- 1/32 Hasegawa Nakajima Ki-84 Hayate
- 1/32 Revell Messerschmitt Bf 109G-6
- 1/32 ProModeller Messerschmitt Bf 109G-4/R6
- Panda’s Pz.38, Great Wall’s MiG-29, Eduard’s hot new Spitfire and more in the Reviews section
On the Bench
- 1/32 Academy F-16D Block 52+ – Polish Air Force
There are a lot of things I just don’t understand about this hobby. Like the attraction to eggplanes.
But one that really flusters me? The way that some products will work like a damn charm on armor builds, but inevitably nearly ruin any aircraft they touch. And vice versa.
A few weeks (months?…you lose track of time with three little kids) ago, I was nearing the end of the road with my Challenger 1. It was time for the flat coat. And this is well-used armor, so I wanted dead flat. The solution was obvious – Alclad’s flat clear is the flattest flat clear I’ve ever used. It works a charm on aircraft.
The second it touched the Challenger is dusted and fuzzed up like nobody’s business. I literally had to sweep the dusting off with a stiff brush. Another go with Vallejo Matt Varnish worked perfectly.
Fast forward to last night. I needed to gloss the T-26 before moving into oil filters, so I pulled out Vallejo’s Gloss Varnish. It went down like a charm. So I figured, while I was at it, I’d spray down the MiG-21 to get it ready for panel washing.
I guess I forgot that rule that Vallejo Gloss Varnish SUCKS ASS on aircraft. Now I have a nice, rough texture on the wings.
I have no idea why this is the case. Why some products will work perfectly fine with one genre, but not the other. It’s all the same plastic and paint and clear coat. Apart from the shape there’s literally NO DIFFERENCE WHATSOEVER. And yet…there has to be, because it seems like crossing the genre streams, particularly with clear coats, results in instant regret.
Am I alone in this, or does anybody else have similar horror stories?
At the beginning of April, Large Scale Modeller kicked off its first armor-only group build, focused on the Eastern Front from Barbarossa to Kursk. After batting around the idea of another T-34, I decided I’d go in a different direction and build a Soviet light tank instead – the T-26.

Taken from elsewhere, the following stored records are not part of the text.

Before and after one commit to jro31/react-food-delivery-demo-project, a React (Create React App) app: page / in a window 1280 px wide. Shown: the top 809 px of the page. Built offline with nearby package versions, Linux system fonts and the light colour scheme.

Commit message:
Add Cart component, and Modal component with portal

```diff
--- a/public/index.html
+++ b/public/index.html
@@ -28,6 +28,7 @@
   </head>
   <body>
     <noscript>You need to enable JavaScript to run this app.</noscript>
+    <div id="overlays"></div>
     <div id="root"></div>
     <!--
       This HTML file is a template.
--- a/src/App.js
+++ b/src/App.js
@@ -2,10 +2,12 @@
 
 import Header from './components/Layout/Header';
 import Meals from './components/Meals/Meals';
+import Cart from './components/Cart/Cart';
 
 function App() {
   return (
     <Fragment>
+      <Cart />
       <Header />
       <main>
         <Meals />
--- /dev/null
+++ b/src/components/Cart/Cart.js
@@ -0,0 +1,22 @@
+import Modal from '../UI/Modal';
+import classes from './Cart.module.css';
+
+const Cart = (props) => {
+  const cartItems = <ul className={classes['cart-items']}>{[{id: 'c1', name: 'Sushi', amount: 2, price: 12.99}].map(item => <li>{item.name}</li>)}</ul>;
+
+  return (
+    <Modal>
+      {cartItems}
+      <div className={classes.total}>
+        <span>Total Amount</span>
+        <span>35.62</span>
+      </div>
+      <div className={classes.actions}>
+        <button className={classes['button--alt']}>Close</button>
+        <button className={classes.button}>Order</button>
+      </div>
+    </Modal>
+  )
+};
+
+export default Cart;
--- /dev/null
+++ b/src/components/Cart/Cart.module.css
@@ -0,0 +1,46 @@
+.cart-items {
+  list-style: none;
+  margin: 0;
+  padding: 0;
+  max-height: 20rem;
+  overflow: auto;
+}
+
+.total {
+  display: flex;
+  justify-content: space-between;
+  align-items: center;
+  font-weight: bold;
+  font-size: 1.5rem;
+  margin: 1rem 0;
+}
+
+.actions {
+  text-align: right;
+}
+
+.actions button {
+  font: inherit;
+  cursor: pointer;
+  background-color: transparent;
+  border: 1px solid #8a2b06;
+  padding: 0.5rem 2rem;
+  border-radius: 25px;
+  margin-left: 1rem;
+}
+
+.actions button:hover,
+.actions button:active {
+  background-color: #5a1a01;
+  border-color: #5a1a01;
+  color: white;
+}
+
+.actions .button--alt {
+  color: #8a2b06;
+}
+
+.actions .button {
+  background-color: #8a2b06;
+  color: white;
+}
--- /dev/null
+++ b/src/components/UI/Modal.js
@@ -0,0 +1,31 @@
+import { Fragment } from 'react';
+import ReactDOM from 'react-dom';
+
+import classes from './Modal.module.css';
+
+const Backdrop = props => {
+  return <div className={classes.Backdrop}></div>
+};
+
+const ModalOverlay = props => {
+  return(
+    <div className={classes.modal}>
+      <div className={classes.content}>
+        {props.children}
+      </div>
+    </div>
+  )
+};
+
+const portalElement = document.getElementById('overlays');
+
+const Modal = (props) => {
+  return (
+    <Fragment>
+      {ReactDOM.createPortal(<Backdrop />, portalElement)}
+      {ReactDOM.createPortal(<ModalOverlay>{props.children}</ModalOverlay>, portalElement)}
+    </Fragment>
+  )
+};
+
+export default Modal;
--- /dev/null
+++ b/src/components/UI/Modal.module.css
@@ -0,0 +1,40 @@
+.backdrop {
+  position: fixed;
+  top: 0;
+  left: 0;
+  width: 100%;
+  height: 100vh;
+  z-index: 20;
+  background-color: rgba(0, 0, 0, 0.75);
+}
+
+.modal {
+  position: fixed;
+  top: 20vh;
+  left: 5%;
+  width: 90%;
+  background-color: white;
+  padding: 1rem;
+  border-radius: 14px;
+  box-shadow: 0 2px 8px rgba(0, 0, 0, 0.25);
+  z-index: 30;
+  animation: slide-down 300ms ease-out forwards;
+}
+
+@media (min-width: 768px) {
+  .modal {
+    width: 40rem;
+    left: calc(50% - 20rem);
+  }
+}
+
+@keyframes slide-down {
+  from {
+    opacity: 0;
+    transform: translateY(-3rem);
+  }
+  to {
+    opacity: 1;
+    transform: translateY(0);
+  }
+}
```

Hobby Boss – which, along with Trumpeter – appears to be on an “All Things Russian” tear at the moment – already offers several flavors of T-26, with more on the way. I chose the Mod. 1933 because, well, I don’t know really! My intention is to do this one quick and to have fun with it, not get all bent out over accuracy.
Welcome to the Main Event
The T-80BV has been a slog of a build up to this point. Not a bad kit, by any means. Far from it, in fact. But still, the complexity and the high parts count make it rather…involving.
Now, the building is (mostly) done, and it’s time for the fun.
When we last left the T-80BV, it was ready for paint.
Most modeling genres have a lot in common, and by and large the tools and techniques translate. Whether you’re building a tank or a car or a ship or an airplane or an AT-AT, you’re still going to have to glue stuff and sand stuff and prime stuff.
But each genre also tends to have a few idiosyncrasies that set it completely apart from the others. Aircraft have their canopies and ordnance. Ships have those damn railings. And with armor…the tracks.
Tracks are just…different from anything else in the modeling experience. And within armor, there are several different types of tracks to contend with. If you build armor regularly, you’re doubtless aware of them, but if you’re just coming back to the hobby, or thinking about it, or pondering maybe wandering away from aircraft to build a target or two, I thought it’d be helpful to put together a little primer on the general types of tracks you’re likely to encounter, and some of their strengths and weaknesses. Read more…
The T-80BV build continues.
In Part 1, I tackled the tracks and running gear. This time around, it’s all about plowing through construction to get to the part I really enjoy – painting and weathering.
If you want the TL;DR version – this kit is a slog. It has a ton of parts, many of them tiny, and requires a lot of focus to get things where they need to be. On the plus side, everything fits rather well. Read more…
Back in December, I pulled Tamiya’s Challenger 1 from the stash on a whim. Modern armor isn’t exactly my thing, but building the Chally has certainly piqued my interest to a certain degree.
So I’ve decided to keep the modern thing going with Trumpeter’s new 1/35 T-80BV kit. And, because the kit only includes glue-em style indy tracks (which I HATE), I decided to spring for Trumpeter’s separate Workable T-80 Track Set.
The T-80BV Main Battle Tank
When I got back into modeling in 2010, it seemed like the overwhelming trend in new armor kits was backfilling basically every single possible variant of every single World War II German ground vehicle.
Of course, that trend continues and, given the popularity of German armor, I doubt it will ever really go away. But over the last year-ish, I’ve noticed some definite changes afoot in the types of kits – and even in the manufacturers themselves – that are hitting the market. Read more…